* [What you will do]:
Every line of the records below that holds the word "crit" belongs in the answer.

== == ==

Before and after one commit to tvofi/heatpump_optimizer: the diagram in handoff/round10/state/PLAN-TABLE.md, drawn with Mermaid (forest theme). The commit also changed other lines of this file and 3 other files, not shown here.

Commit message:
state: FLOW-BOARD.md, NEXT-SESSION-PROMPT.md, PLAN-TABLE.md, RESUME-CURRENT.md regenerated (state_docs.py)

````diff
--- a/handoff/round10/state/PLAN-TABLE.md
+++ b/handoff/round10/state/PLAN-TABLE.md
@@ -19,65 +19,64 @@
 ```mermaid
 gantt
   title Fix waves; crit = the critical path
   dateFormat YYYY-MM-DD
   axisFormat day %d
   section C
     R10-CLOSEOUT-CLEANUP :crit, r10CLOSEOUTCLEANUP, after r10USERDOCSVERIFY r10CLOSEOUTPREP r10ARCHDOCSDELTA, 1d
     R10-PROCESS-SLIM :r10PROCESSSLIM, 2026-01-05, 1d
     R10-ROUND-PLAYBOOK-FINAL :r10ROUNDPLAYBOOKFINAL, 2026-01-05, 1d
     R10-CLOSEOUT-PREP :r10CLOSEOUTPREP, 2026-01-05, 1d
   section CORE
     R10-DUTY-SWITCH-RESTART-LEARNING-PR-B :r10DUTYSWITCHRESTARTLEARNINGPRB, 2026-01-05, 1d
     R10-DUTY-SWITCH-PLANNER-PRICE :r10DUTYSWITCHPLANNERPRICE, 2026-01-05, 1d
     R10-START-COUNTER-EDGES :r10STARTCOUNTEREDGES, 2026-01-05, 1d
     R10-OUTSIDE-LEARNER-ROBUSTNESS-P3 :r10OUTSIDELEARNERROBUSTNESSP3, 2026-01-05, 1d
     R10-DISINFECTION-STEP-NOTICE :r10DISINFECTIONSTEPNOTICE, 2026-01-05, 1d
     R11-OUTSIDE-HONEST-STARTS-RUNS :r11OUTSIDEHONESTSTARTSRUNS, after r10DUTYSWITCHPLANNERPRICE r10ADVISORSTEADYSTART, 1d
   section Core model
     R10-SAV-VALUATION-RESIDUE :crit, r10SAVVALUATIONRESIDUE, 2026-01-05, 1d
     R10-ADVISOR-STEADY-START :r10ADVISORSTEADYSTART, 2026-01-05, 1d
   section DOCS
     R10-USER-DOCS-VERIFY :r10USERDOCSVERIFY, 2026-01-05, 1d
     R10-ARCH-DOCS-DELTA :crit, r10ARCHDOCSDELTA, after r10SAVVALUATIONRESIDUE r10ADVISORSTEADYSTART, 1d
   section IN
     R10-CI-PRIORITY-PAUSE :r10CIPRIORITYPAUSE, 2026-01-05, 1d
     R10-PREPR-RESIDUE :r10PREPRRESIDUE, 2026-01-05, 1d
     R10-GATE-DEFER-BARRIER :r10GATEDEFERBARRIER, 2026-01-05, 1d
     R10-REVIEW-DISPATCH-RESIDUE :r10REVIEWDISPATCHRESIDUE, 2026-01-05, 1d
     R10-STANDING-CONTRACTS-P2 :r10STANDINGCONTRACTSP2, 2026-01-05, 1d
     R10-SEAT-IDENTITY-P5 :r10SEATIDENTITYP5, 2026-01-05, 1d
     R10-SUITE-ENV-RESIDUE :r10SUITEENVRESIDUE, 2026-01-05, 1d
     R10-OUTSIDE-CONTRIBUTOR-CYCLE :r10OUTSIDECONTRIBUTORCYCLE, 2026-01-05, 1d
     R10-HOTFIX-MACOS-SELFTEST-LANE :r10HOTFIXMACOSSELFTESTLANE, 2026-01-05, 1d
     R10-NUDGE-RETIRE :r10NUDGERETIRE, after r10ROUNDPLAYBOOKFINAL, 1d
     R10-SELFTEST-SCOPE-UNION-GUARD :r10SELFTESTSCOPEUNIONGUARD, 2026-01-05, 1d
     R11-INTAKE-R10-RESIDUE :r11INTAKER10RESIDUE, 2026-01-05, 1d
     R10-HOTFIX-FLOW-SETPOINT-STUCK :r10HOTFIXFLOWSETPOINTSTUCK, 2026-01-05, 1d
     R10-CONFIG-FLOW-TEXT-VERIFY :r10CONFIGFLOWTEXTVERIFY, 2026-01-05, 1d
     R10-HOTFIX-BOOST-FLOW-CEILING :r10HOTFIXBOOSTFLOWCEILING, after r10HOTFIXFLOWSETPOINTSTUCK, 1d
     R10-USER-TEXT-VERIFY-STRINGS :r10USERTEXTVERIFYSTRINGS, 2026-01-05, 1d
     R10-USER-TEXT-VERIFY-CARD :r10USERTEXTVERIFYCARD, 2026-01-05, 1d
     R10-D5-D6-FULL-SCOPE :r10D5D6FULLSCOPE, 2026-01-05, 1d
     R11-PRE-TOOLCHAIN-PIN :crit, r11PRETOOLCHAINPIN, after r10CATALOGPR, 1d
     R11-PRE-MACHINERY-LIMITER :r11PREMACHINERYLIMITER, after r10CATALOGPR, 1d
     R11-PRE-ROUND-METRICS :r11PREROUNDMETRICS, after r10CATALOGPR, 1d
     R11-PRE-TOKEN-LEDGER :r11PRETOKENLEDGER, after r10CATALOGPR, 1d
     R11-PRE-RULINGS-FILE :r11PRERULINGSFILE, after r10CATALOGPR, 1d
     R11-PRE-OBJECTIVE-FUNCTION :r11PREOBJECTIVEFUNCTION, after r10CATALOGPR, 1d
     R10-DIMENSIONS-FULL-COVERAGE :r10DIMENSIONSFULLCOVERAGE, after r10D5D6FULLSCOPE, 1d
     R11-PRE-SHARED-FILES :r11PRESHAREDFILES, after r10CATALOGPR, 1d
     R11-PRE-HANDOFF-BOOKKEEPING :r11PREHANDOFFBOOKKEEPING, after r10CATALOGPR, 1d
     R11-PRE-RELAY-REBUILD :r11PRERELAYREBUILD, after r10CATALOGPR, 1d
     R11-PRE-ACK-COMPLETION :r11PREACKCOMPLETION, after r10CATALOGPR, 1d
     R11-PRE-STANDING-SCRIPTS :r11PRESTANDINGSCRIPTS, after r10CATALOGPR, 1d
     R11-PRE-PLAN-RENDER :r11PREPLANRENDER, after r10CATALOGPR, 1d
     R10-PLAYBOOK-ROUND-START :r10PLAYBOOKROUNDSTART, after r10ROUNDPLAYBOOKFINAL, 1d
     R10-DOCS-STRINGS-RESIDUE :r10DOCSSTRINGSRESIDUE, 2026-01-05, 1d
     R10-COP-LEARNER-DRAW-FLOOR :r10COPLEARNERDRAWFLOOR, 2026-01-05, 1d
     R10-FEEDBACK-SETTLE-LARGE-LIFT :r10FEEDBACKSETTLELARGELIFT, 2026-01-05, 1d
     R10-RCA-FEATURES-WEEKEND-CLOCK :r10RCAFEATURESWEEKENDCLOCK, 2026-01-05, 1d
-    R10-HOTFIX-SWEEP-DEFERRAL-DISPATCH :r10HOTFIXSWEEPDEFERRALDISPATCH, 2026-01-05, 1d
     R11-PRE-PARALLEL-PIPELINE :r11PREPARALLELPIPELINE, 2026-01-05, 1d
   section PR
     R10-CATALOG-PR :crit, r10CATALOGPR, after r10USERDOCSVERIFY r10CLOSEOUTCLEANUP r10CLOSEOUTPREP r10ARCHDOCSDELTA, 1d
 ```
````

== == ==

* [Answer for this exercise]:
   title Fix waves; crit = the critical path
     R10-CLOSEOUT-CLEANUP :crit, r10CLOSEOUTCLEANUP, after r10USERDOCSVERIFY r10CLOSEOUTPREP r10ARCHDOCSDELTA, 1d
     R10-SAV-VALUATION-RESIDUE :crit, r10SAVVALUATIONRESIDUE, 2026-01-05, 1d
     R10-ARCH-DOCS-DELTA :crit, r10ARCHDOCSDELTA, after r10SAVVALUATIONRESIDUE r10ADVISORSTEADYSTART, 1d
     R11-PRE-TOOLCHAIN-PIN :crit, r11PRETOOLCHAINPIN, after r10CATALOGPR, 1d
     R10-CATALOG-PR :crit, r10CATALOGPR, after r10USERDOCSVERIFY r10CLOSEOUTCLEANUP r10CLOSEOUTPREP r10ARCHDOCSDELTA, 1d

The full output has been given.